New Orleans has added more than 37 miles of bike lanes on 16 streets since 2008 and a recent Tulane study shows that's led to a cycling surge in the city.
Study authors conclude that bike lanes promote physical activity among all ages and are a cost-effective tool for planners. And local drivers here in the CBD tell me they're not having problems with all the additional bicyclists. "I love it, I love seeing them and they're very careful and I think they should be on the road," says one woman in the CBD. Other drivers say they're happy people are getting some exercise or that they're trying to be green and improve the environment by not driving a vehicle.
But the cyclists have issues with those behind the wheel, as this man points out, "The drivers don't respect the bikes. The bicycles don't have much room to drive here in the city. In other places, like New York, you have more lanes than you have here in New Orleans."
The study also found that the proportion of riders cycling in the correct direction - with traffic - has also increased.
Kathryn Parker, assistant director of Tulane's Prevention Research Center, led the study that shows "The overall number of cyclists grew by 110 percent on South Carrollton Avenue and the side streets. But the greatest increase happened on the street with new bike lanes - a 225 percent increase from 79 daily riders a year ago to 257 daily riders."
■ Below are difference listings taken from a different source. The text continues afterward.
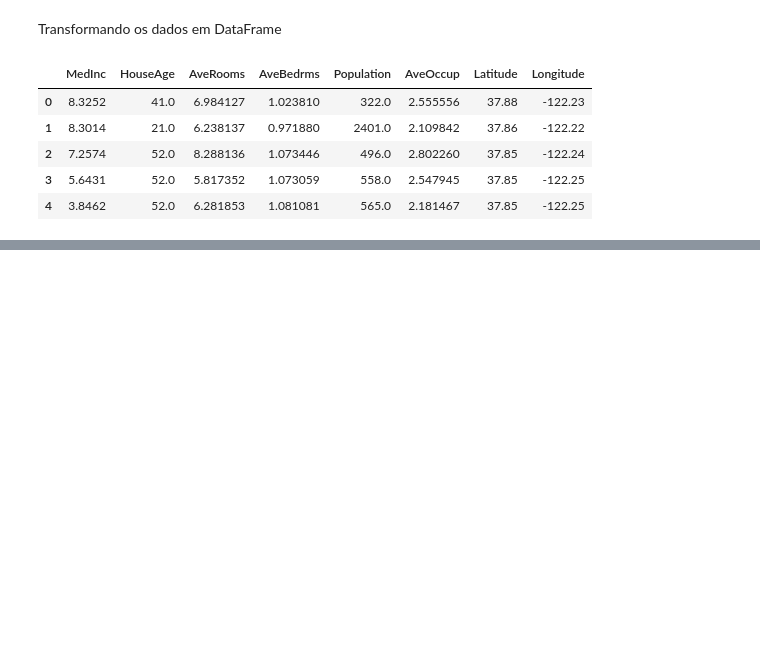
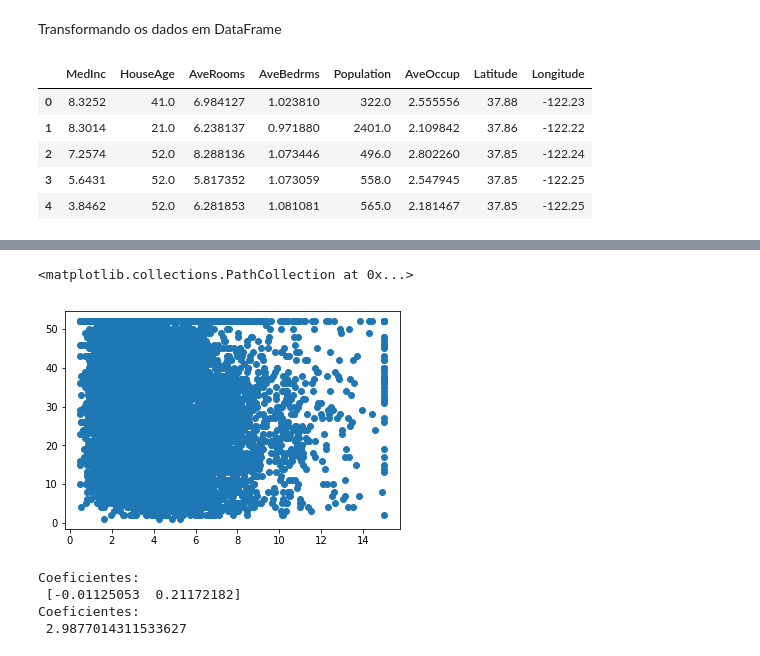
Before and after one commit to Jaudir/topicosic, a Jupyter notebook: equipe/regression/regressaoCodigo.ipynb, the cells around one changed output, grey strips where cells are left out. Saved outputs shown, nothing was run; the diff lists cells and outputs as text; code cells hidden in the pictures; blank space fills up the shorter version.

```diff
--- a/equipe/regression/regressaoCodigo.ipynb
+++ b/equipe/regression/regressaoCodigo.ipynb
@@ -58,0 +72,5 @@ y_test =
+# %%
+plt.scatter(tabela.MedInc,tabela.HouseAge)
+# %% [output]
+<matplotlib.collections.PathCollection at 0x...>
+[figure, added]
@@ -58,0 +92,11 @@ y_test =
+# %%
+# coeficientes a
+print('Coeficientes: \n', regr.coef_)
+#intercepto b
+print('Coeficientes: \n', regr.intercept_)
+#y = -0.01125053*HouseAge + 0.21172182*AveRooms + 2.9877014311533627
+# %% [output]
+Coeficientes:
+ [-0.01125053  0.21172182]
+Coeficientes:
+ 2.9877014311533627
```
Also changed, not shown: parts of 8 cells of this notebook.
Parker says, "The total cost of the South Carrollton Avenue bike lanes was less than 1 percent of the total road resurfacing project."
Click here to get more on the study from Tulane.